Also ahead of us this term of course is the performing arts showcase for which students have been really busy rehearsing and promises to be fantastic as ever. Year 9 can look forward to working with their mentors, with Mr. Patel who is overseeing the Options Assemblies and careers advisor, the new Head of Year 9, Mrs. Kahn as they lead up to making their final choices for GCSEs next year. I know that Mr. Patel has been working hard behind the scenes – he tells me that he has promises from the following to visit the school and present at assemblies:
- Senior Architect. Award winning Architect.
- Managing Director – IT firm. (JOSKOS)
- Senior Surgeon – Imperial
- Chief Actuary. – City Insurance Firm. (female)
- LaboratoryScientist/s – Microsoft – Hollolense – Future of Augmented reality
- Journalist – Economist.
- Civil Servant- Government Offices
- Future technologies and Artificial Intelligence researcher.
- Hotel Manager (Hospitality and Catering industry)
- Pilot – Ryan Air
- Pharmacy researcher (LAB)– GSK
It is really exciting to think that even less than three years in to the life of Avanti House, we have our first cohort of students who are really starting to think about what their first step on the career ladder might be.
Our Avanti value for reflection this term is ‘integrity‘ – the virtue of ‘being whole’ and ‘always doing the right thing’. You do not have to spend too much time flicking the channels on cable television or wading through social media networks to realise that ‘always doing the right thing’ is not the most fashionable thing in most societies just now – it certainly does not sell newspapers. To me that is all the more reason for us, as educators and parents, to not lose sight of this character trait – let’s face it, when we do chance to witness seemingly random acts of human kindness or ‘integrity’ it can render the hardest of us close to tears. I feel fairly sure that we all want to be more ‘whole’. We all want to ‘do the right thing’ more often than we do – living less by the force of habit and ‘following the crowd’. Life is not always that straightforward of course.
An inspirational, present-day Vaishnava Swami, Radhanath Swami, has this to say on the matter of integrity:

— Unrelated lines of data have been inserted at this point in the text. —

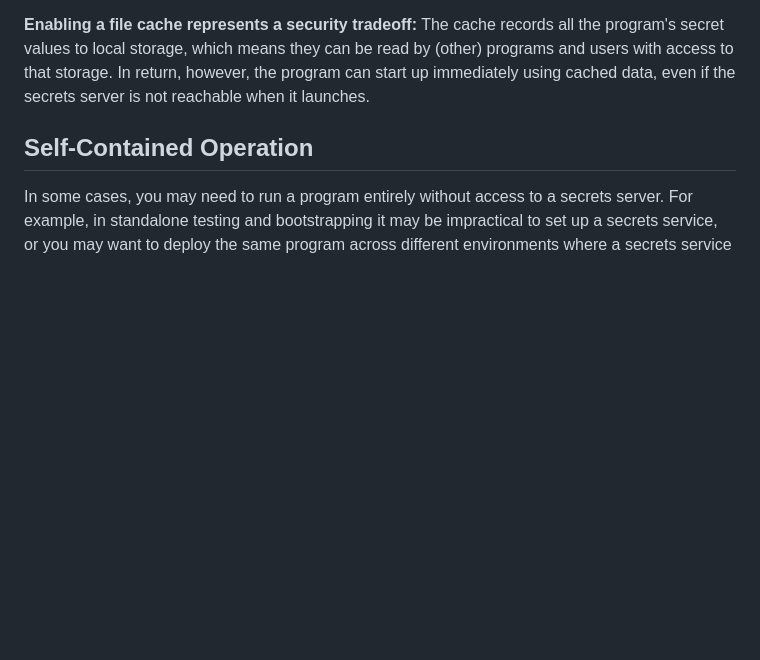
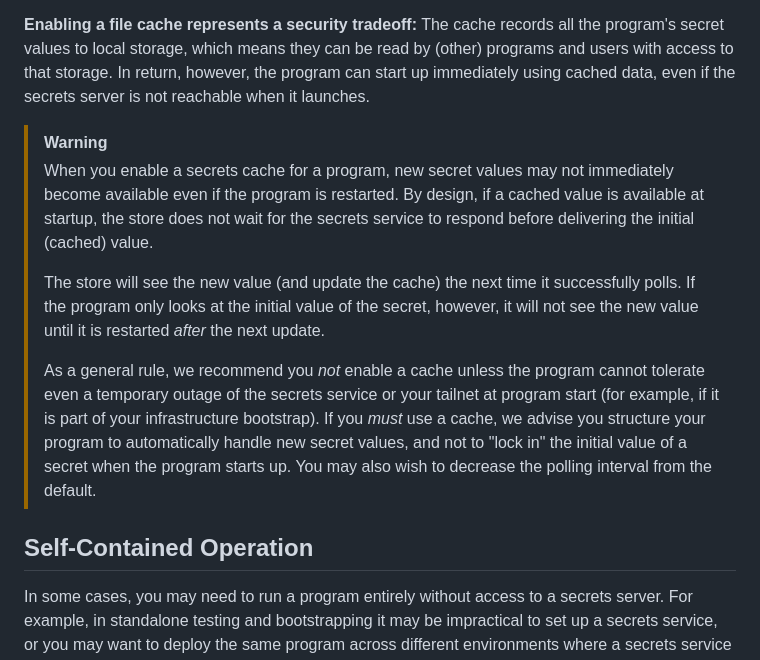
Before and after one commit to tailscale/setec, a Markdown page: docs/README.md, the part around the change. Rendered like a GitHub page; blank space fills up the shorter version.

Commit message:
docs: add a warning about caching and updates (#117)
Updates tailscale/corp#22445

```diff
--- a/docs/README.md
+++ b/docs/README.md
@@ -485,6 +485,24 @@ the program's secret values to local storage, which means they can be read by
 program can start up immediately using cached data, even if the secrets server
 is not reachable when it launches.
 
+> [!WARNING]
+> When you enable a secrets cache for a program, new secret values may not
+> immediately become available even if the program is restarted. By design, if
+> a cached value is available at startup, the store does not wait for the
+> secrets service to respond before delivering the initial (cached) value.
+>
+> The store will see the new value (and update the cache) the next time it
+> successfully polls.  If the program only looks at the initial value of the
+> secret, however, it will not see the new value until it is restarted _after_
+> the next update.
+>
+> As a general rule, we recommend you _not_ enable a cache unless the program
+> cannot tolerate even a temporary outage of the secrets service or your
+> tailnet at program start (for example, if it is part of your infrastructure
+> bootstrap).  If you _must_ use a cache, we advise you structure your program
+> to automatically handle new secret values, and not to "lock in" the initial
+> value of a secret when the program starts up. You may also wish to decrease
+> the polling interval from the default.
 
 ## Self-Contained Operation
 
```
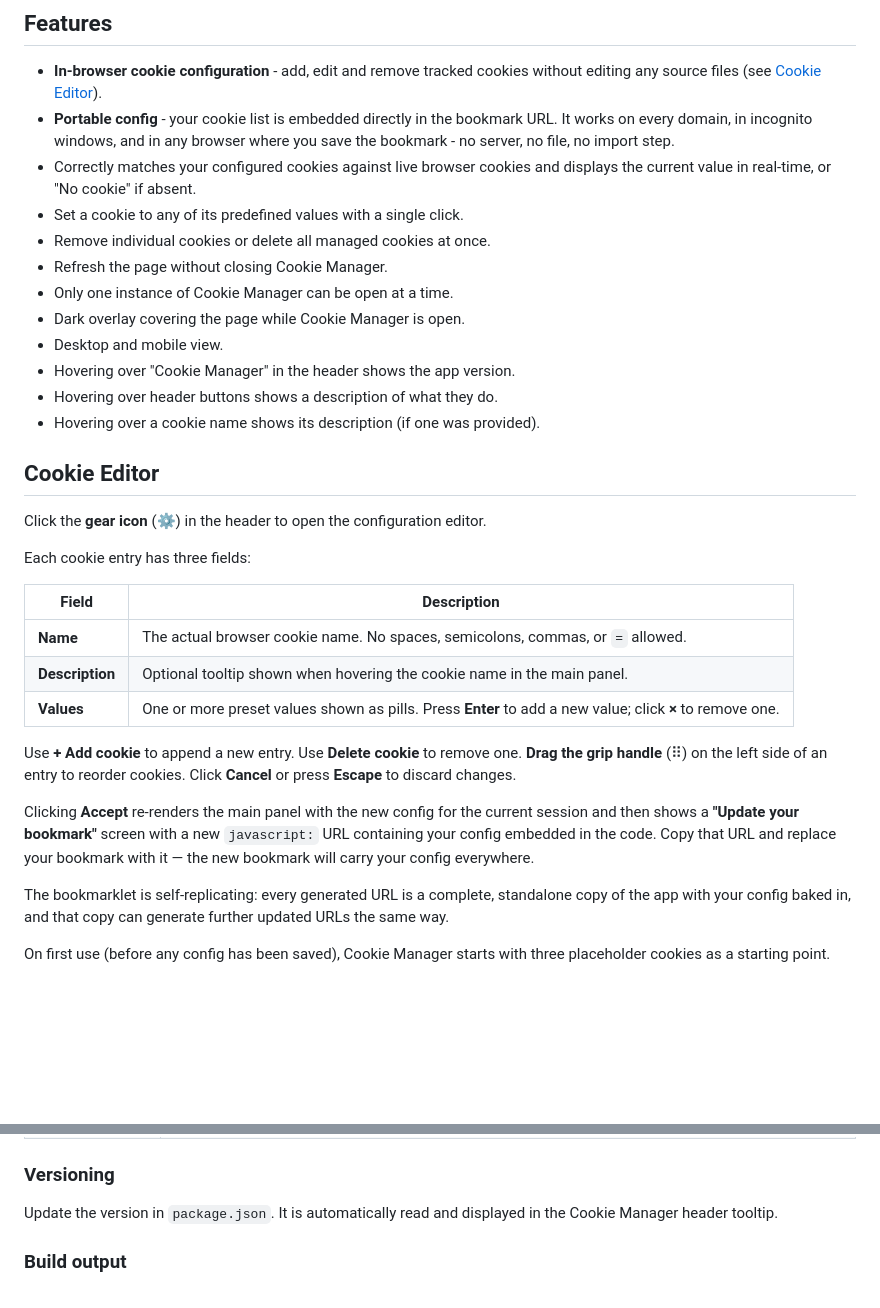
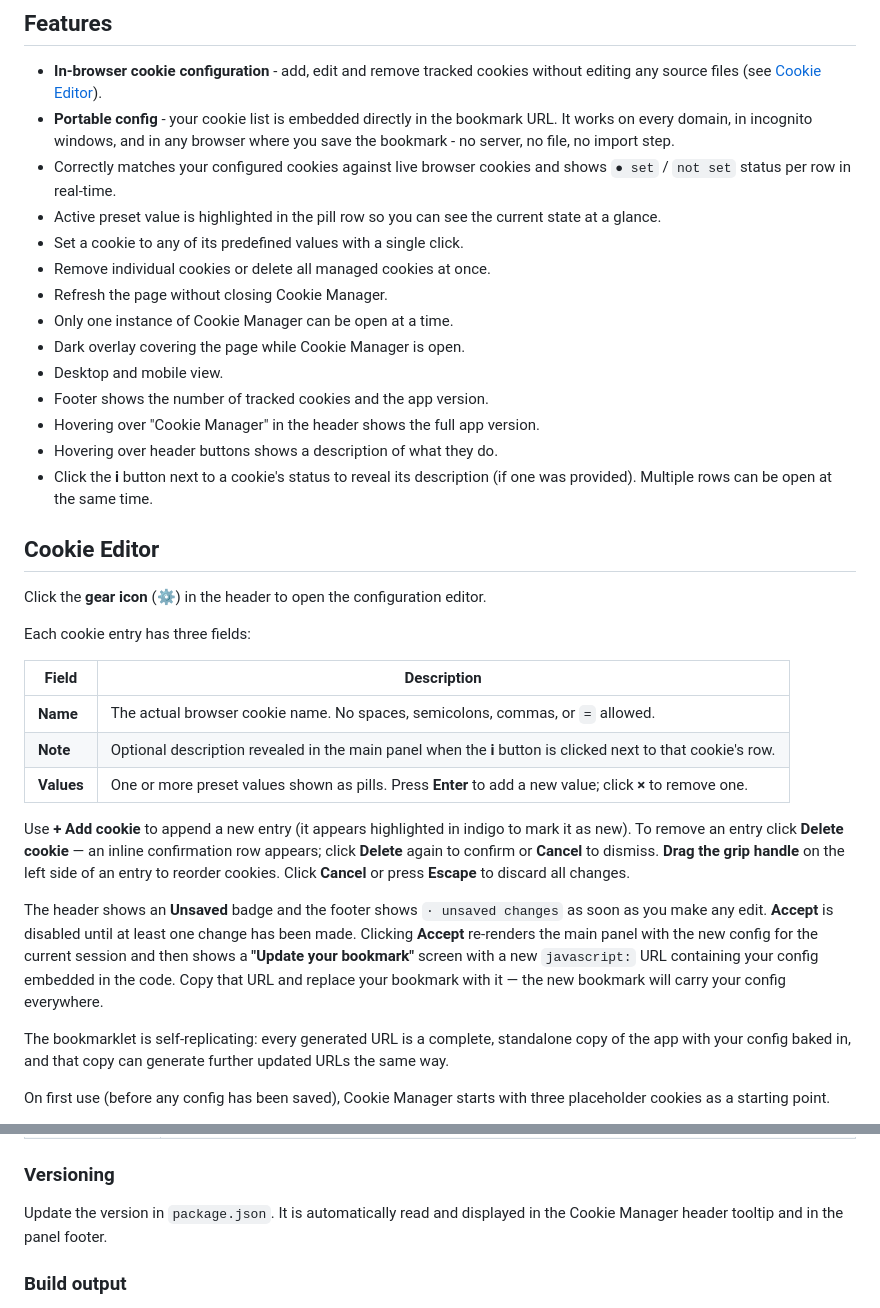
Before and after one commit to Ruler90/cookie-manager, a Markdown page: readme.md, 2 parts joined by grey strips. Drawn GitHub-style; blank space fills up the shorter version.

```diff
--- a/readme.md
+++ b/readme.md
@@ -18,16 +18,18 @@ On first use, Cookie Manager will start with three example cookies. Use the gear
 
 - **In-browser cookie configuration** - add, edit and remove tracked cookies without editing any source files (see [Cookie Editor](#cookie-editor)).
 - **Portable config** - your cookie list is embedded directly in the bookmark URL. It works on every domain, in incognito windows, and in any browser where you save the bookmark - no server, no file, no import step.
-- Correctly matches your configured cookies against live browser cookies and displays the current value in real-time, or "No cookie" if absent.
+- Correctly matches your configured cookies against live browser cookies and shows `● set` / `not set` status per row in real-time.
+- Active preset value is highlighted in the pill row so you can see the current state at a glance.
 - Set a cookie to any of its predefined values with a single click.
 - Remove individual cookies or delete all managed cookies at once.
 - Refresh the page without closing Cookie Manager.
 - Only one instance of Cookie Manager can be open at a time.
 - Dark overlay covering the page while Cookie Manager is open.
 - Desktop and mobile view.
-- Hovering over "Cookie Manager" in the header shows the app version.
+- Footer shows the number of tracked cookies and the app version.
+- Hovering over "Cookie Manager" in the header shows the full app version.
 - Hovering over header buttons shows a description of what they do.
-- Hovering over a cookie name shows its description (if one was provided).
+- Click the **i** button next to a cookie's status to reveal its description (if one was provided). Multiple rows can be open at the same time.
 
 ## Cookie Editor
 
@@ -38,12 +40,12 @@ Each cookie entry has three fields:
 | Field | Description |
 |---|---|
 | **Name** | The actual browser cookie name. No spaces, semicolons, commas, or `=` allowed. |
-| **Description** | Optional tooltip shown when hovering the cookie name in the main panel. |
+| **Note** | Optional description revealed in the main panel when the **i** button is clicked next to that cookie's row. |
 | **Values** | One or more preset values shown as pills. Press **Enter** to add a new value; click **×** to remove one. |
 
-Use **+ Add cookie** to append a new entry. Use **Delete cookie** to remove one. **Drag the grip handle** (⠿) on the left side of an entry to reorder cookies. Click **Cancel** or press **Escape** to discard changes.
+Use **+ Add cookie** to append a new entry (it appears highlighted in indigo to mark it as new). To remove an entry click **Delete cookie** — an inline confirmation row appears; click **Delete** again to confirm or **Cancel** to dismiss. **Drag the grip handle** on the left side of an entry to reorder cookies. Click **Cancel** or press **Escape** to discard all changes.
 
-Clicking **Accept** re-renders the main panel with the new config for the current session and then shows a **"Update your bookmark"** screen with a new `javascript:` URL containing your config embedded in the code. Copy that URL and replace your bookmark with it — the new bookmark will carry your config everywhere.
+The header shows an **Unsaved** badge and the footer shows `· unsaved changes` as soon as you make any edit. **Accept** is disabled until at least one change has been made. Clicking **Accept** re-renders the main panel with the new config for the current session and then shows a **"Update your bookmark"** screen with a new `javascript:` URL containing your config embedded in the code. Copy that URL and replace your bookmark with it — the new bookmark will carry your config everywhere.
 
 The bookmarklet is self-replicating: every generated URL is a complete, standalone copy of the app with your config baked in, and that copy can generate further updated URLs the same way.
 
@@ -74,7 +76,7 @@ Cookie Manager intentionally uses minimal base styling so it inherits fonts and
 
 ### Versioning
 
-Update the version in `package.json`. It is automatically read and displayed in the Cookie Manager header tooltip.
+Update the version in `package.json`. It is automatically read and displayed in the Cookie Manager header tooltip and in the panel footer.
 
 ### Build output
 
```
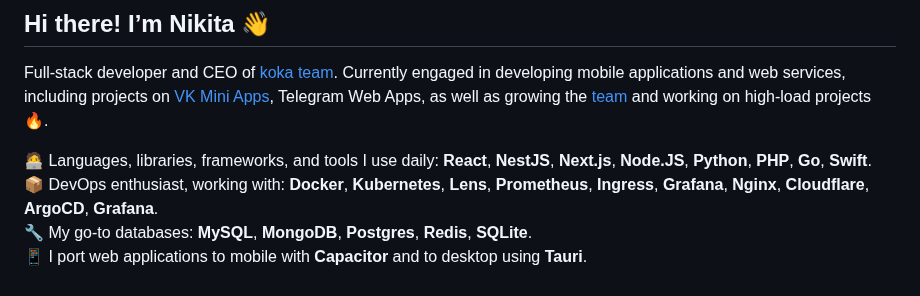
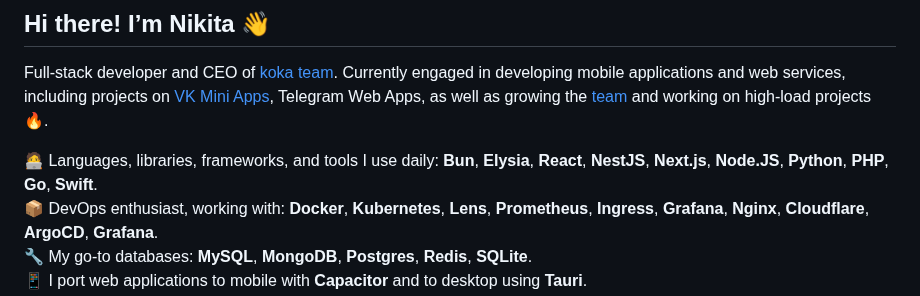
Before and after one commit to LukasAndreano/lukasandreano, a Markdown page: README.md, the part around the change. Rendered like a GitHub page.

```diff
--- a/README.md
+++ b/README.md
@@ -21,7 +21,7 @@
 ## Hi there! I’m Nikita 👋
 Full-stack developer and CEO of [koka team](https://vk.com/kokateam). Currently engaged in developing mobile applications and web services, including projects on [VK Mini Apps](https://vk.com/services), Telegram Web Apps, as well as growing the [team](https://vk.com/kokateam) and working on high-load projects 🔥.
 
-🧑‍💻 Languages, libraries, frameworks, and tools I use daily: **React**, **NestJS**, **Next.js**, **Node.JS**, **Python**, **PHP**, **Go**, **Swift**.
+🧑‍💻 Languages, libraries, frameworks, and tools I use daily: **Bun**, **Elysia**, **React**, **NestJS**, **Next.js**, **Node.JS**, **Python**, **PHP**, **Go**, **Swift**.
 📦 DevOps enthusiast, working with: **Docker**, **Kubernetes**, **Lens**, **Prometheus**, **Ingress**, **Grafana**, **Nginx**, **Cloudflare**, **ArgoCD**, **Grafana**.
 🔧 My go-to databases: **MySQL**, **MongoDB**, **Postgres**, **Redis**, **SQLite**.
 📱 I port web applications to mobile with **Capacitor** and to desktop using **Tauri**.
```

What really impresses the hearts of people are not miraculous feats – but genuine humility, integrity and a true sense of love achieved through service